This would mean a base price of 190 PLN/MWhr plus the factor times 300 PLN. Since the final law only provides for under 1 MW in practice, the figures would be: 200-500 kW = well over 1000 PLN; 500-1000 kW = 970 PLN. These figures are consistent with numerous studies of the costs of production and are much higher than the Deputy Minister's statement.
Clearly the fate of small biogas projects in the 250-350 kW range depends on getting more support than 500-600 PLN.
If you add the 120 PLN/MWhr for co-generated heat, the gap narrows, but most farm-based plants cannot achieve the necessary high utilization rate to be eligible for co-generation support.
Unfortunately, the reference prices will not be announced until a few months before the auction. So projects that cannot survive on 500-600 PLN/MWhr (the low figure) will be difficult to plan and develop...at least for the first auction. The possibility of grants may be useful to bridge some of the gap, but they present coordination issues with the auction timetable and also cannot be expected to cover enough projects to meet the expected total power sought by the Government.
On that subject, it seems optimistic to expect an auction in 2016. If the natural course of events is assumed, it will be in 2017. This means that it will be even larger and the under 1 MW share will be even more stressed to find bidders in my opinion.
The schedule for transition to the new law seems problematic for most developers. This is especially true since so many small operations have reduced their development efforts in light of the long delay and low Green Certificate prices.

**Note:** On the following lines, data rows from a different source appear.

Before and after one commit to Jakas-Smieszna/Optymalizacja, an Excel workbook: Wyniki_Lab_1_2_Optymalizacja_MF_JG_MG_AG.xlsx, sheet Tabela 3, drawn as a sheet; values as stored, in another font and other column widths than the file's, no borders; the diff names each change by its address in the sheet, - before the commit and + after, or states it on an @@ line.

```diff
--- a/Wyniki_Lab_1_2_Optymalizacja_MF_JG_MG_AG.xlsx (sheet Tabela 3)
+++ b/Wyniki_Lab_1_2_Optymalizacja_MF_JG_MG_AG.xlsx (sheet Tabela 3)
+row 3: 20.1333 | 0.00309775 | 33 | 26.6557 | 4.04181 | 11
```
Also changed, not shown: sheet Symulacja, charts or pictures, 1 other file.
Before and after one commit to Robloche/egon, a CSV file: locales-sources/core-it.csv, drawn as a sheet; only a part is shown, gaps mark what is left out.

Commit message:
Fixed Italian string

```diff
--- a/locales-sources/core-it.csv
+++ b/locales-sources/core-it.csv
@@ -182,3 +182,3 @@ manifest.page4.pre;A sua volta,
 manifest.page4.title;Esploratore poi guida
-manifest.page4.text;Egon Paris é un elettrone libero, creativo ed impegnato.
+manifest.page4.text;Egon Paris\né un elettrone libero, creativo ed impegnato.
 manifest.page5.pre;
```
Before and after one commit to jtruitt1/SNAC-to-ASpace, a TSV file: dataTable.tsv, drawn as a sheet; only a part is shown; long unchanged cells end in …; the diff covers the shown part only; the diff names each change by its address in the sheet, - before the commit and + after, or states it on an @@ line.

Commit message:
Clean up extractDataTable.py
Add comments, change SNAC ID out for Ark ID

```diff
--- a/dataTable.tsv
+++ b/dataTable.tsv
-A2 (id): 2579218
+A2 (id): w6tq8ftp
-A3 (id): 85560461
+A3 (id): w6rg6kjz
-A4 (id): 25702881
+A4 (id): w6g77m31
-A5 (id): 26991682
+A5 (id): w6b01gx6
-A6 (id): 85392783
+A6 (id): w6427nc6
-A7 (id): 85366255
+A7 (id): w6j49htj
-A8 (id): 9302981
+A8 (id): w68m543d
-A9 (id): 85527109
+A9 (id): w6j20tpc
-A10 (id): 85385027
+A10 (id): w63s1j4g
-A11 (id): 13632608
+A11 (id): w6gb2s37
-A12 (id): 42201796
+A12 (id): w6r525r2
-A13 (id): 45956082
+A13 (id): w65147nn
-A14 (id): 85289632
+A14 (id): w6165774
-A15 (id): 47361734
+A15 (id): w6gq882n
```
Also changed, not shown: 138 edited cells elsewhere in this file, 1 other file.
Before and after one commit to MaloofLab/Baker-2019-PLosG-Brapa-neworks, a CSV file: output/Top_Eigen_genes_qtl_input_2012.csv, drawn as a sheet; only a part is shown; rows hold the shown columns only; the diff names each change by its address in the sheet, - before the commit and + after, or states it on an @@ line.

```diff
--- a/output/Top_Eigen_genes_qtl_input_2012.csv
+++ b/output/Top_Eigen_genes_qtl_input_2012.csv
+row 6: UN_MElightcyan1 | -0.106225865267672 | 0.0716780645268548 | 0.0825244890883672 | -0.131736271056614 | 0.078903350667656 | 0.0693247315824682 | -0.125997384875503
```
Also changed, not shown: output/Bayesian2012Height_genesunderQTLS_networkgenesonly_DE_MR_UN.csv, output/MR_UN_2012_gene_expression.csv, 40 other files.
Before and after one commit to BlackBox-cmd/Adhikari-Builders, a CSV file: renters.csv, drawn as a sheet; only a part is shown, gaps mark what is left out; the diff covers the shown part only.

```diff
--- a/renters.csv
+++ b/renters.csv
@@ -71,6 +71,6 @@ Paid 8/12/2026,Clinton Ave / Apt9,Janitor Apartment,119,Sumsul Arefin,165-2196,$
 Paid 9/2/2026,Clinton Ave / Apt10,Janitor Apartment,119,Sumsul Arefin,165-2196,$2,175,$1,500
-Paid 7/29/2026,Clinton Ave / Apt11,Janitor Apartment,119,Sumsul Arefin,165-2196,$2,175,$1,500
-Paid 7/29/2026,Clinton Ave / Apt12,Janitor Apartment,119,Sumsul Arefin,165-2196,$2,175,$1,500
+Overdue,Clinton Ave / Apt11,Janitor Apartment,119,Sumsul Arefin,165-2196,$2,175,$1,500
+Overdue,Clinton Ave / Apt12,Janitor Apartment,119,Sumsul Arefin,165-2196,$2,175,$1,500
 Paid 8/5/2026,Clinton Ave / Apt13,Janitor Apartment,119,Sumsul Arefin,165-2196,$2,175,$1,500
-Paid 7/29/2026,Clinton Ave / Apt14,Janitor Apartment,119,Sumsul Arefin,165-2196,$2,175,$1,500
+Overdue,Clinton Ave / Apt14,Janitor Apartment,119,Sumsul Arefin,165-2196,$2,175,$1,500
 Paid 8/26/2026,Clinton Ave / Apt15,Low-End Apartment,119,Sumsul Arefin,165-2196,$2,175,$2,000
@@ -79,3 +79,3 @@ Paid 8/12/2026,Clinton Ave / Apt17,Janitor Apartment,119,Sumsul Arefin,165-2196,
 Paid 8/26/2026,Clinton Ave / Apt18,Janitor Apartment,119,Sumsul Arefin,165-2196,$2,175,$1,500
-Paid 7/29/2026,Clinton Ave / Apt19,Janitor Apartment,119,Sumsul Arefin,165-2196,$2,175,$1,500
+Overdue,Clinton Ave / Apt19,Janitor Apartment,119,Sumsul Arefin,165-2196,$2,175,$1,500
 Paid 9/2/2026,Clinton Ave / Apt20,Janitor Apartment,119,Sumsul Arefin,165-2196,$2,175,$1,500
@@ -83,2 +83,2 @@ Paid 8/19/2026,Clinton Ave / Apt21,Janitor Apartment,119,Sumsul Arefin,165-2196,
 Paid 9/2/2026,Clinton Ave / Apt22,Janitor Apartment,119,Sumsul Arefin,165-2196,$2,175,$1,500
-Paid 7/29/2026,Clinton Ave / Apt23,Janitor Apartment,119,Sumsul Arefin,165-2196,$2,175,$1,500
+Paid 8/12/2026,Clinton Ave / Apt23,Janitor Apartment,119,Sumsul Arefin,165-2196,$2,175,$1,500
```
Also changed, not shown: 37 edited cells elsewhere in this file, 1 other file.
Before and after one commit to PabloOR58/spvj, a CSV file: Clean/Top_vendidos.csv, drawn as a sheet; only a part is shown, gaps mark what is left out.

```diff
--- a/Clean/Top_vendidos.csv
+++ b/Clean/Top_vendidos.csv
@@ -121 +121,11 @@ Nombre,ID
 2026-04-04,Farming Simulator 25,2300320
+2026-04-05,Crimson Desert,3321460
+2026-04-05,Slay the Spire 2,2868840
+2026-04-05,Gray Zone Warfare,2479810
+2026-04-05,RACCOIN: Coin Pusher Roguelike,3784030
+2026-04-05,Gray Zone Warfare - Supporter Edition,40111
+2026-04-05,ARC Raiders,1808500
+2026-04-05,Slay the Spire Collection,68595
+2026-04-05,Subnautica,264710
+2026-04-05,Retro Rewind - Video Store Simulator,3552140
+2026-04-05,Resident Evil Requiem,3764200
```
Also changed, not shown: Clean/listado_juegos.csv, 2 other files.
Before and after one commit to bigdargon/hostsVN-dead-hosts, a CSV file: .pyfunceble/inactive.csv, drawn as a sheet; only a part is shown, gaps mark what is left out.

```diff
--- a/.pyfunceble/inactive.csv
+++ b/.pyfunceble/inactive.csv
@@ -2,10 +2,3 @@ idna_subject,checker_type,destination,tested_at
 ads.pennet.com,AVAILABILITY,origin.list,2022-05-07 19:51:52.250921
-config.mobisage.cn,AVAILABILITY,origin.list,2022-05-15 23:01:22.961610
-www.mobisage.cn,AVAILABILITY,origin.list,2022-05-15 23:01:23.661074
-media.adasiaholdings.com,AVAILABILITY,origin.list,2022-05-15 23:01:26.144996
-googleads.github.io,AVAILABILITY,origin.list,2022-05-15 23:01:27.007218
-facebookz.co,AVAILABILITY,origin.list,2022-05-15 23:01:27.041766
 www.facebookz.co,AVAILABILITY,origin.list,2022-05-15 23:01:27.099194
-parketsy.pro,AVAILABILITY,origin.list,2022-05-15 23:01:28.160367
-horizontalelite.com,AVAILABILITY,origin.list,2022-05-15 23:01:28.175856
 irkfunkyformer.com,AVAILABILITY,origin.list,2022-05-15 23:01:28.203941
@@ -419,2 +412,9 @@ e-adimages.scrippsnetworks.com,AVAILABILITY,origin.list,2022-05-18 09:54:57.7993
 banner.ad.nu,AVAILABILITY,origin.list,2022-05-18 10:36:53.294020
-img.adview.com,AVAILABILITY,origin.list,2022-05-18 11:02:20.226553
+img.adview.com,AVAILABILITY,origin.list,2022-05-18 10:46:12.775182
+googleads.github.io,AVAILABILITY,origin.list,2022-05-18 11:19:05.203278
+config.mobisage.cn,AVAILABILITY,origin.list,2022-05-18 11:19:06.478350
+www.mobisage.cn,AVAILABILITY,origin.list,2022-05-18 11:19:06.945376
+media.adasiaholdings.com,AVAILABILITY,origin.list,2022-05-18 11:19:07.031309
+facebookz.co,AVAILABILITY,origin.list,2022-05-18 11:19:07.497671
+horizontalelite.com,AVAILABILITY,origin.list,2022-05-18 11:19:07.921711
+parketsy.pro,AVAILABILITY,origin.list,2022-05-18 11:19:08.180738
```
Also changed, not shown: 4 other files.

Every sector of renewable energy has its own issues with the law and the transition period. The net result is the virtual impossibility of Poland meeting the 2020 target. It remains quite possible that there will have to be supplemental legislation to address the problems, which might include extending the certificate program in the interim and conforming it to state aid rules.